Whilst some of the Azure Active Directory PowerShell for Graph module (
AzureAD) functionality has been rolled into the new Azure PowerShell Az module (
Az), it’s not currently (and might never be) a replacement for the full power of what you can achieve with
AzureAD. So, there’s every chance you’ll find yourself needing to use both side-by-side, which is absolutely fine until you want to do that using the new cross-platform PowerShell Core.
At time of writing there’s no publicly available version of
AzureAD that works with PowerShell Core – however, this post will explain that it is indeed possible to use this module functionality, as well as detailing the steps needed to get it working.
1. Register the Posh Test Gallery package source
Whilst there’s no PowerShell Core supported version of
AzureAD in the central PowerShell Gallery, there is a private preview version available in the Posh Test Gallery. Whilst this is indeed an “internal” gallery, for testing purposes, this preview version of the module is already in use in the Azure Cloud Shell, so it’s a fairly safe bet that a) it’s working as you expect and b) it will eventually move out of preview status.

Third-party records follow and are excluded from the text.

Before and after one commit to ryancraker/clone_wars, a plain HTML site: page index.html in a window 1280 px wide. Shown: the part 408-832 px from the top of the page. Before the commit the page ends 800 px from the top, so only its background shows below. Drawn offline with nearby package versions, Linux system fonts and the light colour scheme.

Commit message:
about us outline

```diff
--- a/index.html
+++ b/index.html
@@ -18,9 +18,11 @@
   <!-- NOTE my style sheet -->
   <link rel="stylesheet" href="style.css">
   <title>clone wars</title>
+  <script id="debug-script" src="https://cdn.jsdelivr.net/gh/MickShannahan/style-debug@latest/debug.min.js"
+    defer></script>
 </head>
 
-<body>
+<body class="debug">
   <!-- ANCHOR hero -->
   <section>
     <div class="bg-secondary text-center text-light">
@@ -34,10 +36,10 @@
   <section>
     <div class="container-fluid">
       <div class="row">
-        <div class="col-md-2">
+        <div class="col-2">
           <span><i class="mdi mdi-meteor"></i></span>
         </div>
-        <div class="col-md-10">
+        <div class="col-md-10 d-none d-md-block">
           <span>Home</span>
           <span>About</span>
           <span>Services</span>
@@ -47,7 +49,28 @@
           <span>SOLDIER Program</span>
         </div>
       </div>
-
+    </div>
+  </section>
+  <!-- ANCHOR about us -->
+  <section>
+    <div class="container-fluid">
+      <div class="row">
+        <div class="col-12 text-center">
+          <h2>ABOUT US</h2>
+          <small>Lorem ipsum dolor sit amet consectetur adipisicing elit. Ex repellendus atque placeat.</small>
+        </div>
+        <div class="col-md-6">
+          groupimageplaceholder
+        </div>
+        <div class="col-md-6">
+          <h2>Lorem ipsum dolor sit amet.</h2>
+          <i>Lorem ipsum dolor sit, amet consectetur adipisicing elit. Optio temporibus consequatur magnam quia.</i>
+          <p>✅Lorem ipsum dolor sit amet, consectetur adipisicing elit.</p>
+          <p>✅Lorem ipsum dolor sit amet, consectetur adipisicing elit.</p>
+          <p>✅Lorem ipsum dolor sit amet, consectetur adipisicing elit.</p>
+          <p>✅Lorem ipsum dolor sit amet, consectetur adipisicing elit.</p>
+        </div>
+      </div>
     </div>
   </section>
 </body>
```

If you haven’t used the Posh Test Gallery before, you’ll need to register it as an additional package source in your PowerShell Core environment.
2. Install the AzureAD.Standard.Preview module
Now that the gallery is registered, you can install the preview version of the
AzureAD module – which is called
AzureAD.Standard.Preview – just as you would with any regular, non-preview module. PowerShell Core will automatically check the Posh Test Gallery as well for this module when you call the
3. Import the installed module
Now that the module is installed, you need to explicitly import it into your current session. You shouldn’t need to do this, as typically a module is automatically imported after install, however, in this case it doesn’t seem to happen as expected. The easiest way to do this is to use the
RootModule property of the installed module which points to the
AzureAD.Standard.Preview.psm1 file in whatever local file path your installation points to (in my case
4. Use the module!
That’s it – now that the module is installed and imported you should be able to use it in your PowerShell Core session exactly as you’d expect. Here’s the full source code as a reusable PowerShell function:
This post has shown that whilst no public version of the
AzureAD module is compatible with PowerShell Core, it’s pretty easy to install and use the preview version of
AzureAD.Standard.Preview module from the Posh Test Gallery in order to retain that functionality in your PowerShell Core scripts. Hopefully an official version will become available soon, but in the meantime, the steps above will allow you to continue using